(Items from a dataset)
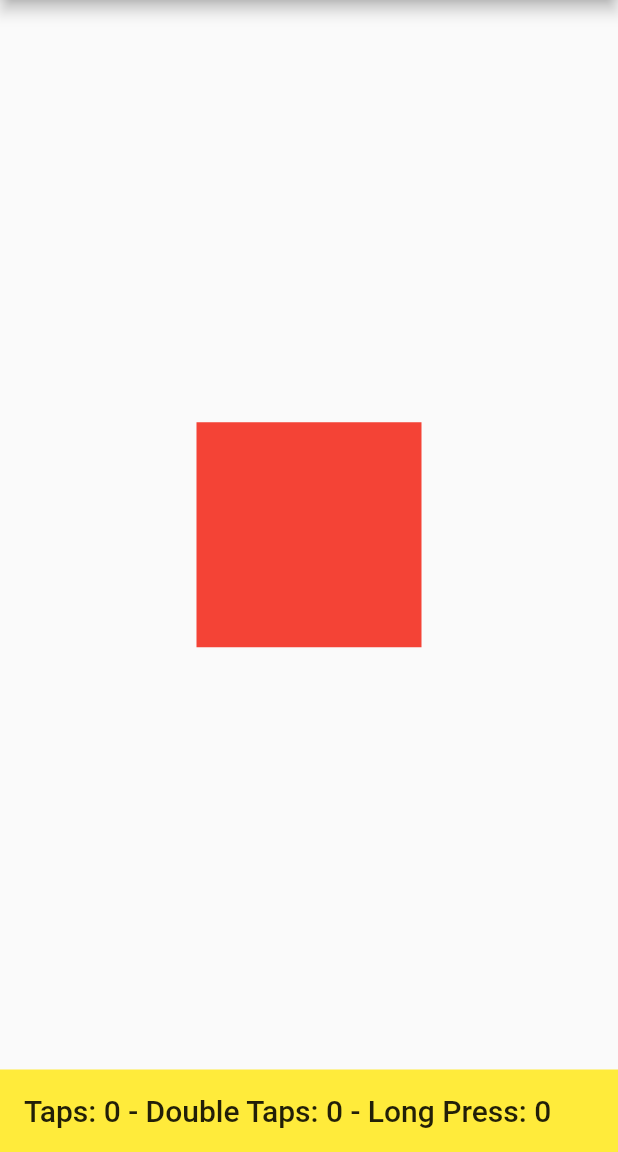
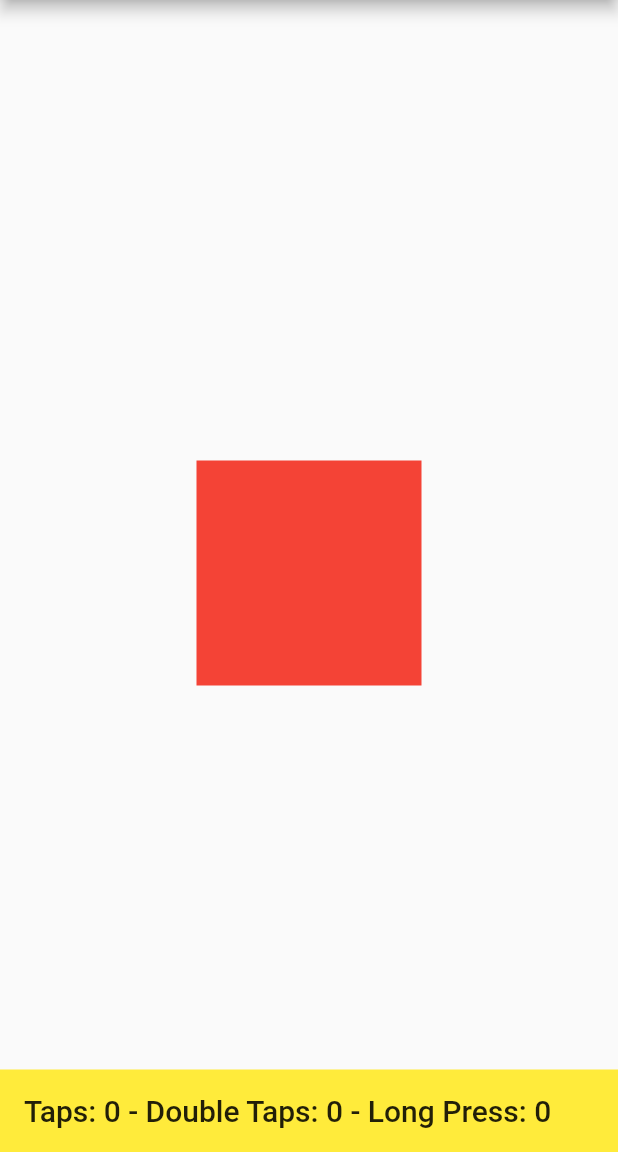
Before and after one commit to rizkikurniaa/GestureDetector, a Flutter app: the screen it shows after launch, on a phone screen of 412 x 824 dp, the part 84-1236 px from its top. Run offline on Flutter 3.47's test engine with Material 2 defaults, Android fonts, the phone set to English and light mode, and no system bars.

Commit message:
Implemented gesture

```diff
--- a/lib/main.dart
+++ b/lib/main.dart
@@ -25,15 +25,27 @@ class _MyHomePageState extends State<MyHomePage> {
   int numTaps = 0;
   int numDoubleTaps = 0;
   int numLongPress = 0;
+
+  double posX = 0.0;
+  double posY = 0.0;
+
   final double boxSize = 150.0;
 
   @override
   Widget build(BuildContext context) {
+    if (posX == 0) {
+      center(context);
+    }
+
     return Scaffold(
       appBar: AppBar(
         title: Text('Gesture Detector'),
       ),
-      body: Center(
+      body: Stack(
+        children: [
+          Positioned(
+            top: posY,
+            left: posX,
             child: GestureDetector(
               onTap: () {
                 setState(() {
@@ -50,12 +62,22 @@ class _MyHomePageState extends State<MyHomePage> {
                   numLongPress++;
                 });
               },
+              onPanUpdate: (DragUpdateDetails details) {
+                setState(() {
+                  double deltaX = details.delta.dx;
+                  double deltaY = details.delta.dy;
+                  posX += deltaX;
+                  posY += deltaY;
+                });
+              },
               child: Container(
                 width: boxSize,
                 height: boxSize,
                 decoration: BoxDecoration(color: Colors.red),
               ),
             ),
+          ),
+        ],
       ),
       bottomNavigationBar: Container(
         color: Colors.yellow,
@@ -67,4 +89,14 @@ class _MyHomePageState extends State<MyHomePage> {
       ),
     );
   }
+
+  void center(BuildContext context) {
+    posX = (MediaQuery.of(context).size.width / 2) - boxSize / 2;
+    posY = (MediaQuery.of(context).size.height / 2) - boxSize / 2 - 30;
+
+    setState(() {
+      this.posX = posX;
+      this.posY = posY;
+    });
   }
+}
```
Lines whose indentation alone changed are shown as unchanged.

:: Problem requirements ::
Locate the word "posY" in the records above, and return each line that has it.

:: Solution to this problem ::
+  double posY = 0.0;
+            top: posY,
+                  posY += deltaY;
+    posY = (MediaQuery.of(context).size.height / 2) - boxSize / 2 - 30;
+      this.posY = posY;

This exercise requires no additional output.